Go through the data and copy each line where the word "gates" shows up.

Extracted data START

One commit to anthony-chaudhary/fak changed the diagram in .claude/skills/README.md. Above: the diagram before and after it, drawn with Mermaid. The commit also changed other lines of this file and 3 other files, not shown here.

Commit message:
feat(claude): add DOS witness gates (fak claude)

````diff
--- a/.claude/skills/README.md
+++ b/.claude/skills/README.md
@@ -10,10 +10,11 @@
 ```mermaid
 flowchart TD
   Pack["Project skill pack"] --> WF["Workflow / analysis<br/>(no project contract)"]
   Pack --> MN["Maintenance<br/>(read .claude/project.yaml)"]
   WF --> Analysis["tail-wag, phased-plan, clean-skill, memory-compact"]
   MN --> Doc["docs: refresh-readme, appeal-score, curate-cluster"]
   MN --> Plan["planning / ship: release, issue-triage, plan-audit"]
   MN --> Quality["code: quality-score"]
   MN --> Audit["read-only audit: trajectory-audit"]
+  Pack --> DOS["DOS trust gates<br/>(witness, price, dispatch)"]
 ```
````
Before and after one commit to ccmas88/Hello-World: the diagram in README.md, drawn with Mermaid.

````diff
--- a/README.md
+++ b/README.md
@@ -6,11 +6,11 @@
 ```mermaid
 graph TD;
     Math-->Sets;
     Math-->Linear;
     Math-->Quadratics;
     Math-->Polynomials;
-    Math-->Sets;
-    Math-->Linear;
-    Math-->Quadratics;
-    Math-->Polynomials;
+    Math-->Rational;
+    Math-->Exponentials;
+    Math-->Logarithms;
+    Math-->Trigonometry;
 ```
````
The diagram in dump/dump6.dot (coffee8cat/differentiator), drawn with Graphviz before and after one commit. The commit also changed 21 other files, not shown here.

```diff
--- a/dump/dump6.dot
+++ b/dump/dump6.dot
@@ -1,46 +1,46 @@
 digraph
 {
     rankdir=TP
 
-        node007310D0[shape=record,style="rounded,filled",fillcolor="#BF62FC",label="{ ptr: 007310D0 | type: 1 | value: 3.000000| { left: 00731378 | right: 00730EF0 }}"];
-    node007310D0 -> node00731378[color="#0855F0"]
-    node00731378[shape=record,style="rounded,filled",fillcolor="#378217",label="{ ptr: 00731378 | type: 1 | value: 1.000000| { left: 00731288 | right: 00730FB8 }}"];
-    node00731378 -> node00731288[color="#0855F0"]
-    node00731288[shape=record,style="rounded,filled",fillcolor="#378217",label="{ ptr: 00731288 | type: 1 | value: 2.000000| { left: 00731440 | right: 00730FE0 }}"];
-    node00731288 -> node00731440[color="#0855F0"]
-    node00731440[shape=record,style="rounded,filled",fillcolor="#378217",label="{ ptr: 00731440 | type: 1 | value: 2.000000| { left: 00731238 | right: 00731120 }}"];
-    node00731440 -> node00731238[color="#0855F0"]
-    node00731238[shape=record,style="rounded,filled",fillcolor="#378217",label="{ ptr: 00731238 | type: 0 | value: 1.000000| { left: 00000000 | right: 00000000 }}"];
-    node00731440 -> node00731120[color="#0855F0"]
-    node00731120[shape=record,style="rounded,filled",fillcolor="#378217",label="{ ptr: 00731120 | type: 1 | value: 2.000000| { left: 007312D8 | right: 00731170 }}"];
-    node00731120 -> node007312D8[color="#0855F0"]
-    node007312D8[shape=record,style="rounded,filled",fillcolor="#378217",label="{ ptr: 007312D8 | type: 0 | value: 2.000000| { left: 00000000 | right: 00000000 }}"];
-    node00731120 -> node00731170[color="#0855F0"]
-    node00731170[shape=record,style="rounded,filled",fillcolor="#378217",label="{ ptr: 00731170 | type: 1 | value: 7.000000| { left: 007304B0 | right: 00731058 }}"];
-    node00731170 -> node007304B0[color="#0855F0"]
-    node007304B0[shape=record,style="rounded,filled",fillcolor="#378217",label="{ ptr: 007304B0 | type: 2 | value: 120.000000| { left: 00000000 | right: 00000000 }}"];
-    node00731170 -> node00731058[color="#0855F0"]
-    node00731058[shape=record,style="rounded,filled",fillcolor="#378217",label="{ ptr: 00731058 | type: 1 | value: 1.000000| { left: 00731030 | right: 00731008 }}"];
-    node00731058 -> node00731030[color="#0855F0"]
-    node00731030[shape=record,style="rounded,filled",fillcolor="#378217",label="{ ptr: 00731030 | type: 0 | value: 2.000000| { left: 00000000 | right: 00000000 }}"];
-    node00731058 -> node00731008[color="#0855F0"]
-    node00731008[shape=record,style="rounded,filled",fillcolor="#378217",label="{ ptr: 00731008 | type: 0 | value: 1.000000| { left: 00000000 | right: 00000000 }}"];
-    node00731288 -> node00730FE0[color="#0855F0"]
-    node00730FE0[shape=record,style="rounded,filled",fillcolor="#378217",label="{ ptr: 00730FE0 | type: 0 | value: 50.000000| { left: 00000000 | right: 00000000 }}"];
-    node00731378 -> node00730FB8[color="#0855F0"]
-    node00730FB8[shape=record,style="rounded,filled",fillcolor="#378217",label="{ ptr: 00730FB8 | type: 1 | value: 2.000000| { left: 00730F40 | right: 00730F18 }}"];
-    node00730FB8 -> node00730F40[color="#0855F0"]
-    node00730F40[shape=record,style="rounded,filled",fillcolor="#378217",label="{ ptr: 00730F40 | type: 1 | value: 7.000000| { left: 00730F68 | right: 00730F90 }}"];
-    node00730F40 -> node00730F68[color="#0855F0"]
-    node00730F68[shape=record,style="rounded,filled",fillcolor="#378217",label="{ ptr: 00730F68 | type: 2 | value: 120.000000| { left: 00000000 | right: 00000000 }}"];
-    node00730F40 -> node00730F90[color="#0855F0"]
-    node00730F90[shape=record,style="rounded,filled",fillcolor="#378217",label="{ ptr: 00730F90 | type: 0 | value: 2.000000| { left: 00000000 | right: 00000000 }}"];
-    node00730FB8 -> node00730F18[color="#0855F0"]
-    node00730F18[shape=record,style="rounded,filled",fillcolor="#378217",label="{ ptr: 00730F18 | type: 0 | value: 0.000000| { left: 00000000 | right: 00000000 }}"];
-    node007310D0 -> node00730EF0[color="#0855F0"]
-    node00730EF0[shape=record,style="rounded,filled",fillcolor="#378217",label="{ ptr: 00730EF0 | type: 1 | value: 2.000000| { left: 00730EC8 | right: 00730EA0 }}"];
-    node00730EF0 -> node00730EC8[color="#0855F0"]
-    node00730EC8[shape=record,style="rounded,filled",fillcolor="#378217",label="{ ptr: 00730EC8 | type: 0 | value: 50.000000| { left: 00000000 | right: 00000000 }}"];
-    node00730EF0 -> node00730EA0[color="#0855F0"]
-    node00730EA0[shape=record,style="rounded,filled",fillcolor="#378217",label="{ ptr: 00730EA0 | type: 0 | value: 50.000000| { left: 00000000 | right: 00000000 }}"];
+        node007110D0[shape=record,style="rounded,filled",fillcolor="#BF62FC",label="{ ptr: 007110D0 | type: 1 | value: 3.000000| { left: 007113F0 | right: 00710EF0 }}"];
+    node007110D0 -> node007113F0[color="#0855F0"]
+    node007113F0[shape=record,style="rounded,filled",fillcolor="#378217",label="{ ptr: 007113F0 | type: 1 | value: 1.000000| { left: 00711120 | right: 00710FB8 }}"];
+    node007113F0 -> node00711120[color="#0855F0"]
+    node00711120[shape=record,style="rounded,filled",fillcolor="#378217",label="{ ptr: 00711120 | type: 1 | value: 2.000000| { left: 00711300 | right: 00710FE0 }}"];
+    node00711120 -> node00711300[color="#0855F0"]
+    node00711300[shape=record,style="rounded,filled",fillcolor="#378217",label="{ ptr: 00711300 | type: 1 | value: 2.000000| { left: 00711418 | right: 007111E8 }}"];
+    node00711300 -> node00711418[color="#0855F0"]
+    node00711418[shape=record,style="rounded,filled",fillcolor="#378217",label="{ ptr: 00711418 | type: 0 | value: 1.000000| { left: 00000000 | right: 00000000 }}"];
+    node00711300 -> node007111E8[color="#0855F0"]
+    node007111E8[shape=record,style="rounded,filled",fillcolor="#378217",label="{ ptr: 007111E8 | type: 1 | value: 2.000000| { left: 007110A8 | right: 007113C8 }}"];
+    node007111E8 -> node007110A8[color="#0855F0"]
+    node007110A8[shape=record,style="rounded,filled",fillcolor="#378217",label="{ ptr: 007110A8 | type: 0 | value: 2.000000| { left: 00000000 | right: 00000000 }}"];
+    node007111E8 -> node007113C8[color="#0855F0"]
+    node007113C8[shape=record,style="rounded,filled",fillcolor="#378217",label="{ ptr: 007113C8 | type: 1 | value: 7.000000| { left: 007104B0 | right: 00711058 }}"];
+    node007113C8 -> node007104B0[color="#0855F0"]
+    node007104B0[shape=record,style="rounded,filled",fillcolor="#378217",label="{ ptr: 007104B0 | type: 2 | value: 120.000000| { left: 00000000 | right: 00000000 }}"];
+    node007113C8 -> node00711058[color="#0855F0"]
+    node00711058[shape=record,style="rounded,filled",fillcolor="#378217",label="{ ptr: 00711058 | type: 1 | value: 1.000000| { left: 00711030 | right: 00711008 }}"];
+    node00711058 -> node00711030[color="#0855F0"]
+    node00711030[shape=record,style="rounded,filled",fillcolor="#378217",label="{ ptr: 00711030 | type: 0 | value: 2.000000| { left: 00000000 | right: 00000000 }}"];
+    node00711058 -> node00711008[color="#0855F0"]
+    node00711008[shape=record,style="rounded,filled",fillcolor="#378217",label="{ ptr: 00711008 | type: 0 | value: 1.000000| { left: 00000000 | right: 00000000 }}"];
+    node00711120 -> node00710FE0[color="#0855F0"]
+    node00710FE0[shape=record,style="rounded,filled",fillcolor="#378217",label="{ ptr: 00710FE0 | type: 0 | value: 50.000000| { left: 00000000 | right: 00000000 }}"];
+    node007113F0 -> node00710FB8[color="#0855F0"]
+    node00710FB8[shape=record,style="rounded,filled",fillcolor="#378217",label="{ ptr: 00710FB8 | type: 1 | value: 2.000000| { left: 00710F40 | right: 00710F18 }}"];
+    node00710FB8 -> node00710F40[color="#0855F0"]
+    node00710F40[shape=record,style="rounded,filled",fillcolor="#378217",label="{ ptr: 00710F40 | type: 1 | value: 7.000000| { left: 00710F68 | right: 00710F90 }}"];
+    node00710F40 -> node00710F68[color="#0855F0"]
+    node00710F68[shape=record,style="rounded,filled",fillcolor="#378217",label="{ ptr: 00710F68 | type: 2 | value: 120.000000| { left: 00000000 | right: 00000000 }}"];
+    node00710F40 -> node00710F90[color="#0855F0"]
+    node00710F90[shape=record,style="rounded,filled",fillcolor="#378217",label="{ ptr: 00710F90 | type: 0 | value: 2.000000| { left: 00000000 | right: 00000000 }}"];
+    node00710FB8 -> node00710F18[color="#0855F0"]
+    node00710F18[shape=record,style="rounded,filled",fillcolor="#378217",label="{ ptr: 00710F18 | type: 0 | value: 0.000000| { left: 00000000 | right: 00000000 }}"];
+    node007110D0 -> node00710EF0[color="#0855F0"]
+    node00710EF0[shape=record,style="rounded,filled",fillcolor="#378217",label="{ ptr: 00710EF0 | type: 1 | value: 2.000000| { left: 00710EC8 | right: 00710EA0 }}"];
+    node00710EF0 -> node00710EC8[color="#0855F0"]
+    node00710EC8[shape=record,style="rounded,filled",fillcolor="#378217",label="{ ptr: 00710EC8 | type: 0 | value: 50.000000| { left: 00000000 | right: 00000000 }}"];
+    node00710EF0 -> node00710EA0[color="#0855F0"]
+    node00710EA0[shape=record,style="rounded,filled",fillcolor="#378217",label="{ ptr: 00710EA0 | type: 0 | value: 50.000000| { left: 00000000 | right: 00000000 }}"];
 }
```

Extracted data END

=== Your response ===
feat(claude): add DOS witness gates (fak claude)
+  Pack --> DOS["DOS trust gates<br/>(witness, price, dispatch)"]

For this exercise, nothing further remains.